|Guo Kai Min|
|Corbin Bleu||Voice Only|
|Drake Johnston||Voice Only|
|Takayo Fischer||Voice Only|
|Megan Hilty||Voice Only|
|Aaron Michael Drozin||Voice Only|
|Josh Reaves||Voice Only|
|Jeremy Shada||Voice Only|
|John Chu||Director, Producer, Screenwriter|
|Yee Chung-man||Production Designer|
|Peter Kam||Score Composer|
|Lam Kee To||Screenwriter|
|Chan Chi Ying||Cinematographer|
Posted October 1, 2010
This film is a Disney product. It's cutesy, kitschy, full of small . yech . children, and partly animated. The only problem is that it's cutesy to the max, kitschier than "Leave It to Beaver", and the animation! .well, the animation's OK, I guess.
The "Secret of the Magic Gourd" is that it's awful. There certainly isn't any other secret, because what the magic gourd does is telegraphed to you right up front, and the appearance in the narrative is even less of a surprise than the appearance of an E.T. in "E.T.". About the only surprise in the whole thing is that the M.G.'s finger doesn't light up. Imagine the Disney imagineers forgetting that!
The gist of S.o.t.M.G. is that there is a Magic Gourd (yeah, OK, so?) and it will grant you your every wish. Gourds are singularly unattractive objects (despite the opinions of deluded people who use them as decorations). Why not a genie? Disney does great genies. But no. We get a yellow gourd with big eyes and an off-side mouth. A yellow gourd that . well, here comes the plot.
Raymond Bao is your typical 11-year-old boy. He's Chinese, which makes him statistically typical. He's lazy and not interested in doing what it takes to be successful at whatever school wants him to do. He's heard the story of the Magic Gourd and of course wants to find it. As things turn out, it finds him.
Gourds are, as you will recall, basically hollow. This one is no exception, especially in the upper part, where the brains ought to be. It therefore never thinks wishes through, but grants them very literally, including brainless (of course) speculations as to what "master" really wants.
The results are naturally disastrous. Over and over and over . and OVER . again. You would certainly think somebody would catch on. The audience ought to right away, but most of reviews of this film seem to indicate a gourd-like quality in the reviewers.
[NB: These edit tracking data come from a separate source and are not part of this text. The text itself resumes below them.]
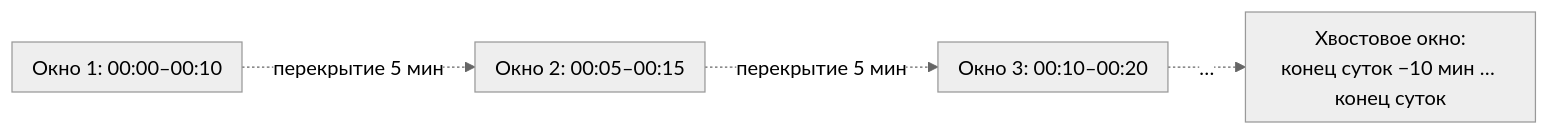
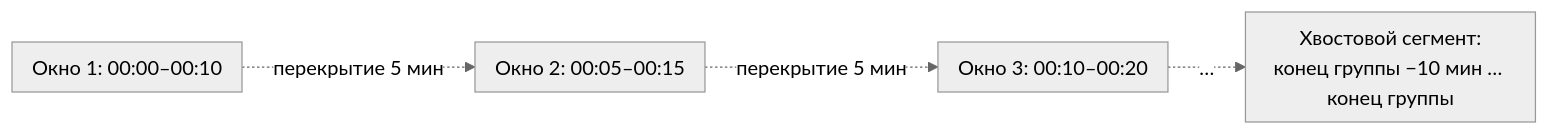
The fifth of 11 diagrams in docs/doc-technical.md (ruhose73/FastEQT), drawn with Mermaid (neutral theme) before and after one commit. The commit also changed other lines of this file, not shown here.

````diff
--- a/docs/doc-technical.md
+++ b/docs/doc-technical.md
@@ -215,14 +340,14 @@
 ```mermaid
 flowchart LR
     subgraph W1["Окно 1: 00:00–00:10"]
     end
     subgraph W2["Окно 2: 00:05–00:15"]
     end
     subgraph W3["Окно 3: 00:10–00:20"]
     end
-    subgraph W4["Хвостовое окно:<br/>конец суток −10 мин … конец суток"]
+    subgraph W4["Хвостовой сегмент:<br/>конец группы −10 мин … конец группы"]
     end
     W1 -. "перекрытие 5 мин" .-> W2
     W2 -. "перекрытие 5 мин" .-> W3
     W3 -. "…" .-> W4
 ```
````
The gourd seems to have caught on in the end, sort of. Raymond catches on at last and gets rid of the gourd. He then actually works for a goal (winning a track meet), which of course he does because this is a Disney film. Not for Disney the moral complexity and ambiguity of trying to explain how it's all right to practice your guts out and still not quite make it.
I'm sure some of you are waiting for the other bits like subplots, subtexts, secondary plots, or anything to make this more than a very long 8-minute cartoon. Actually, "Magic Gourd" is even less complex than an 8-minute cartoon. Animated humor for children is most successful when it aims some of its content toward adult viewers. Adults need not apply here.
What we have here is a film that's got a moral point to hammer home, and hammer it does - so much so that even the most retarded 3-year-old will get the point by the time the story's half-way done. This klutzy production has nothing on its . um, . mind but beating its little viewers about their collective heads with a single point. The lack of variety is positively stultifying. I was riveted to my seat with boredom. Any child with half a brain would be, too - I would hope. Nobody, however immature, should be subjected to this nursery rhyme gone mad.
On the other hand, I can see how children might actually like things like this. The results from our schools indicate that the little troglodytes flee from mental challenges, despise learning, and are generally less attractive than the pre-Gourd Raymond Bao. This sort
Posted May 5, 2009
No text was provided for this review.